Lifecycle of an Employment Relationship: Part One - Creating the Employment Relationship
For audio, it is recommended you dial in A copy of the slides + recording will be available post webinar AUDIO: 1-877-668-4493 Access Code: 664 511 217 Event Password: 1234 WebEx Support: 1-866-863-3910Lifecycle of an Employment Relationship: Part One – Creating The Relationship January 24, 2013 Presented by: Matthew Vella, Vella Labour Law
Interviews• All companies have their own methods of handling interviews. Some ask a series of pre-determined questions and others prefer to let conversation flow naturally.• In either case, the interviewer must be cognisant of two pitfalls to avoid The Human Rights Complaint The Over Sell
Human Rights Complaints• It is a violation of the code to discriminate against an employee or potential employee based on a code prohibited ground (race, ancestry, disability, age, family status, sex et cetera).• Questions regarding these matters are clearly off limits.• An employer was recently found to have discriminated against a candidate when it told he she had a second interview and then cancelled that interview. The complainant alleged that the employee cancelled the next engagement after learning her age.
Human Rights• Avoid casual conversation that is going to lead to the discovery of information relating to human rights protected grounds.• Interviewer: sorry I was running ten minutes behind, I had to drop my son off at school this morning.• Interviewee: no problem at all, I’m a single mother of 4 young children, I know how it is.
The Over Sell• You operate a great organisation and want to sell that organisation to your potential candidates.• BEWARE, you are creating a relationship.• Promises of quick advancement or over-selling the position may lead to disgruntled employees and have been the focus of lawsuits for intentionally misleading the employee
Contracts• The single most important document in an employment relationship• The opportunity to define everything from the start to finish of the relationship, including the pre-nup
Contracts• Proper Language in an employment contract can: Reduce or limit the chance of constructive dismissal lawsuits Properly define employee’s roles Set out important corporate policies and initiatives Define the amount owing on termination and therefore avid the cost of legal battles over common law notice period
Contracts• The trick is to be comprehensive without being exhaustive.• If you are handing out 47-page contracts with strict provisions and pages of restrictive covenants you will scare away good talent.
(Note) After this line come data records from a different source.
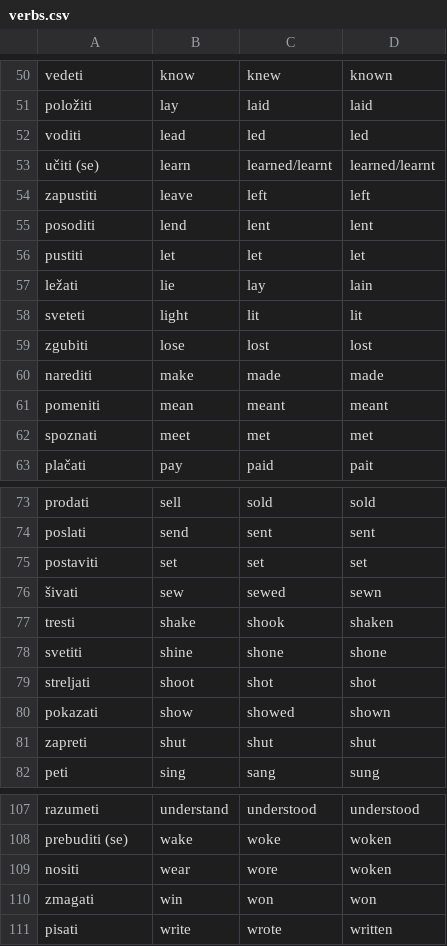
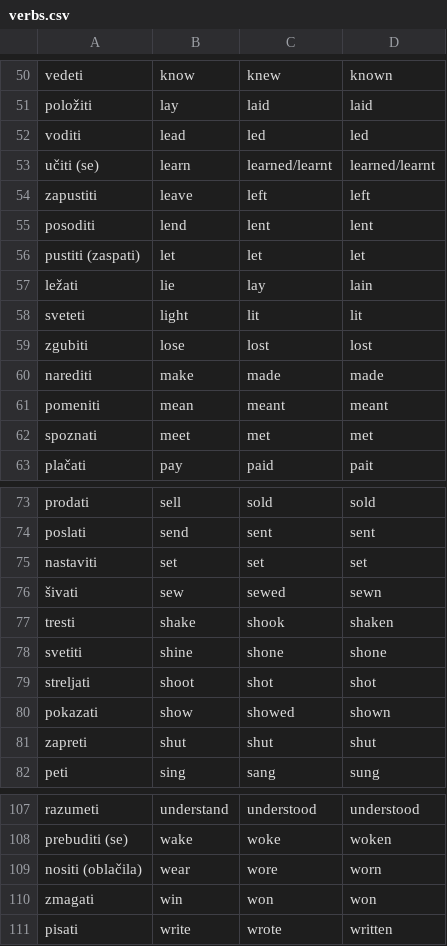
Before and after one commit to lovroterseglav/School-Verbs, a CSV file: ang/verbs.csv, drawn as a sheet; only a part is shown, gaps mark what is left out.

Commit message:
fix

```diff
--- a/ang/verbs.csv
+++ b/ang/verbs.csv
@@ -55,3 +55,3 @@ zapustiti,leave,left,left
 posoditi,lend,lent,lent
-pustiti,let,let,let
+pustiti (zaspati),let,let,let
 ležati,lie,lay,lain
@@ -74,3 +74,3 @@ prodati,sell,sold,sold
 poslati,send,sent,sent
-postaviti,set,set,set
+nastaviti,set,set,set
 šivati,sew,sewed,sewn
@@ -108,3 +108,3 @@ razumeti,understand,understood,understood
 prebuditi (se),wake,woke,woken
-nositi,wear,wore,woken
+nositi (oblačila),wear,wore,worn
 zmagati,win,won,won
```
Balance is key
Contracts• The trick is to find what is important to your organisation and include that in the contract• Avoid lawyer language where possible. Contracts that an employee can read are much more effective
Contracts• Some possible contract provisions: Job description (brief) and language indicating that a change in that job description is not a constructive dismissal Remuneration and Benefits Use of and adherence to corporate policies Termination provisions (ESA Minimums or Otherwise) Restrictive covenants (non-solicit, confidentiality—non- competition is not recommended) Provisions should allow for flexibility in the employment relationship. Courts are apt to hold the employer to the strict letter of the bargain, unless the bargain says that it is flexible.
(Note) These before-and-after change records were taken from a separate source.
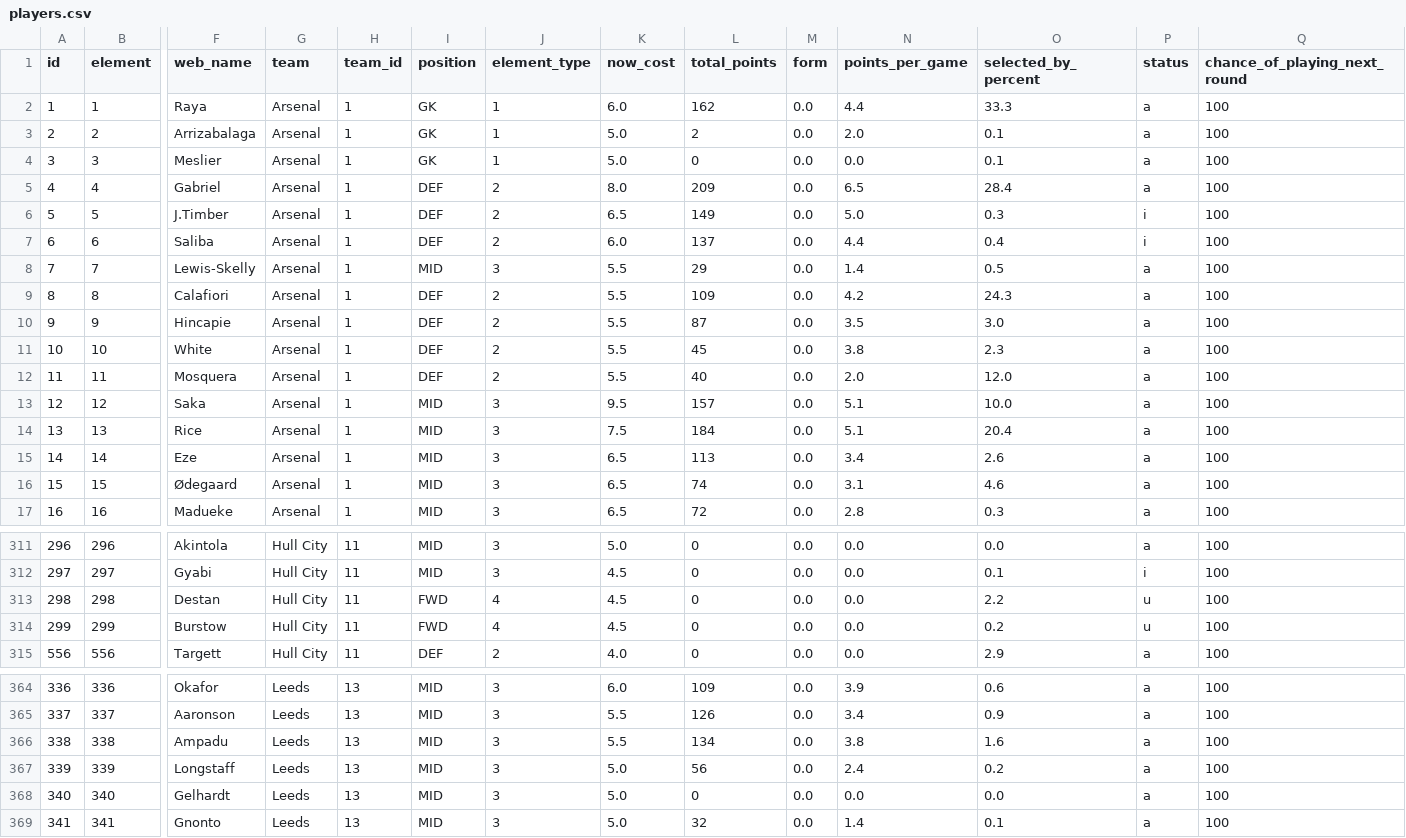
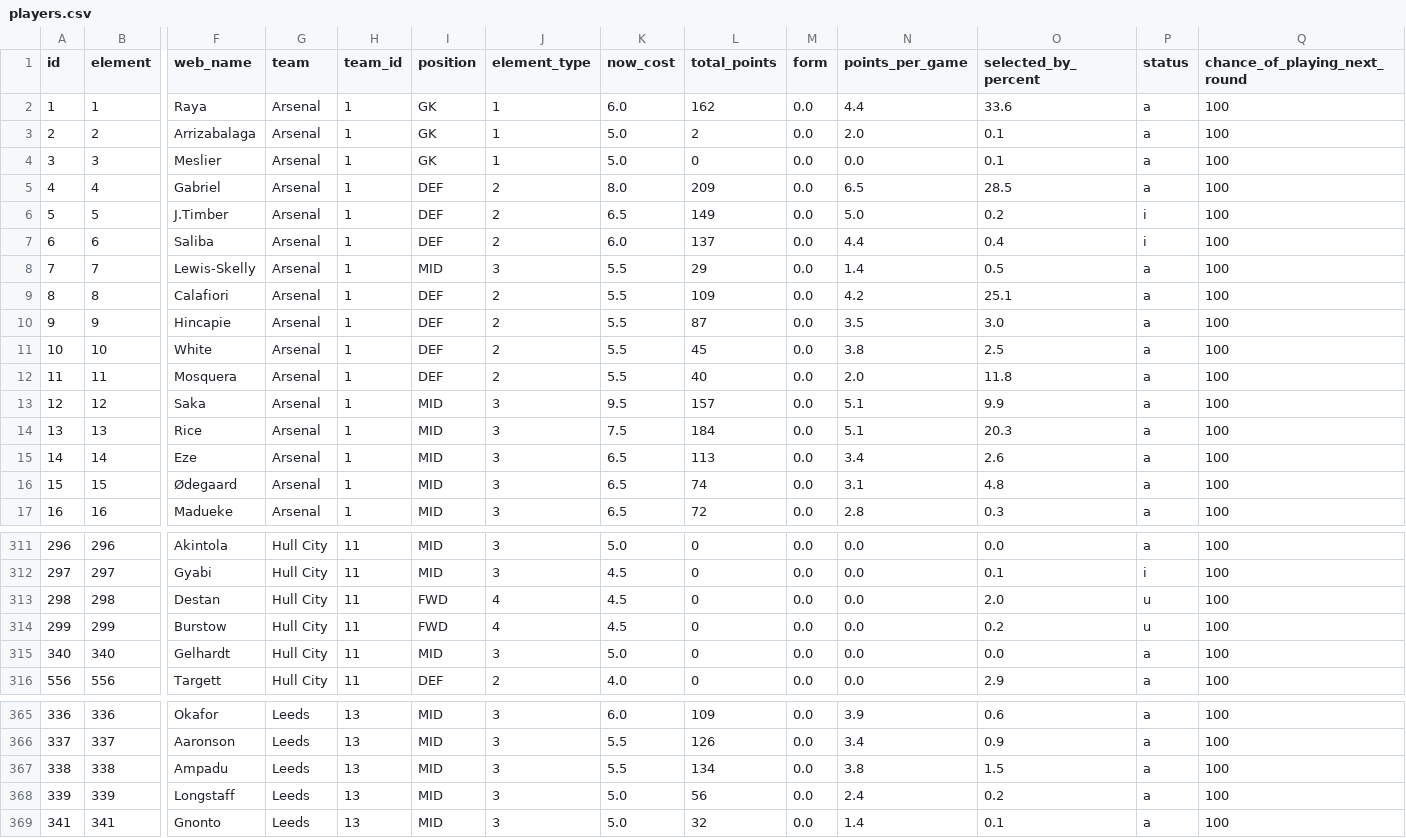
Before and after one commit to OmarN-Mukhtar/FantasyManager, a CSV file: data/players.csv, drawn as a sheet; only a part is shown, gaps mark what is left out; removed rows and columns are numbered as before the commit, all else as after; rows hold the shown columns only; the diff covers the shown part only; the diff names each change by its address in the sheet, - before the commit and + after, or states it on an @@ line.

```diff
--- a/data/players.csv
+++ b/data/players.csv
-O2 (selected_by_percent): 33.3
+O2 (selected_by_percent): 33.6
-O5 (selected_by_percent): 28.4
+O5 (selected_by_percent): 28.5
-O6 (selected_by_percent): 0.3
+O6 (selected_by_percent): 0.2
-O9 (selected_by_percent): 24.3
+O9 (selected_by_percent): 25.1
-O11 (selected_by_percent): 2.3
+O11 (selected_by_percent): 2.5
-O12 (selected_by_percent): 12.0
+O12 (selected_by_percent): 11.8
-O13 (selected_by_percent): 10.0
+O13 (selected_by_percent): 9.9
-O14 (selected_by_percent): 20.4
+O14 (selected_by_percent): 20.3
-O16 (selected_by_percent): 4.6
+O16 (selected_by_percent): 4.8
-O313 (selected_by_percent): 2.2
+O313 (selected_by_percent): 2.0
+row 315: 340 | 340 | Gelhardt | Hull City | 11 | MID | 3 | 5.0 | 0 | 0.0 | 0.0 | 0.0 | a | 100
-O367 (selected_by_percent): 1.6
+O367 (selected_by_percent): 1.5
-row 368: 340 | 340 | Gelhardt | Leeds | 13 | MID | 3 | 5.0 | 0 | 0.0 | 0.0 | 0.0 | a | 100
```
Also changed, not shown: 79 edited cells elsewhere in this file, data/predictions.csv, data/sentiment_analysis.csv, 4 other files.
Contracts• Common issues that can be avoided by having proper contracts in place: “I was just asked to set up a computer. That’s not in my job description. I am refusing” “They just hired a new EVP. I used to report to the president now I report to him. I’m suing for constructive dismissal” “I was terminated and they offered me 8 months termination pay. I saw a lawyer who is taking my case for free on a 30% contingency and he says I’m entitled to 30 months pay so I’m suing”
Contracts• Each of the above scenarios (which I have seen numerous times) could have been easily avoided with a clearly worded contract that defined the relationship while allowing the employer flexibility.
Job Descriptions• Positive attitude is key• Do not set out a 5 page list of tasks, make it higher level. If you clutter it the employee will realise that it is meaningless.• Ensure that there is flexibility and room for the candidate/employee to grow the position if possible• Avoid rigid sets of reporting structures. Times change
QuestionsCreating the Q&AEmployment with Matthew Vella,Relationship Vella Labour Law 15
Free Offer• We’re offering a free 30-minute consultation that can include: Employment contract reviews Best practices for avoiding interview pitfalls Creating effective job descriptionsContact Maysa to take advantage of this exclusive email@example.com 16
Upcoming WebinarRegister at http://drake-webinars.comWednesday, March 13th, 12pm EST10 Essentials to Managing the Employment RelationshipWednesday, April 10th, 12pm ESTDeath of an Employment Relationship 17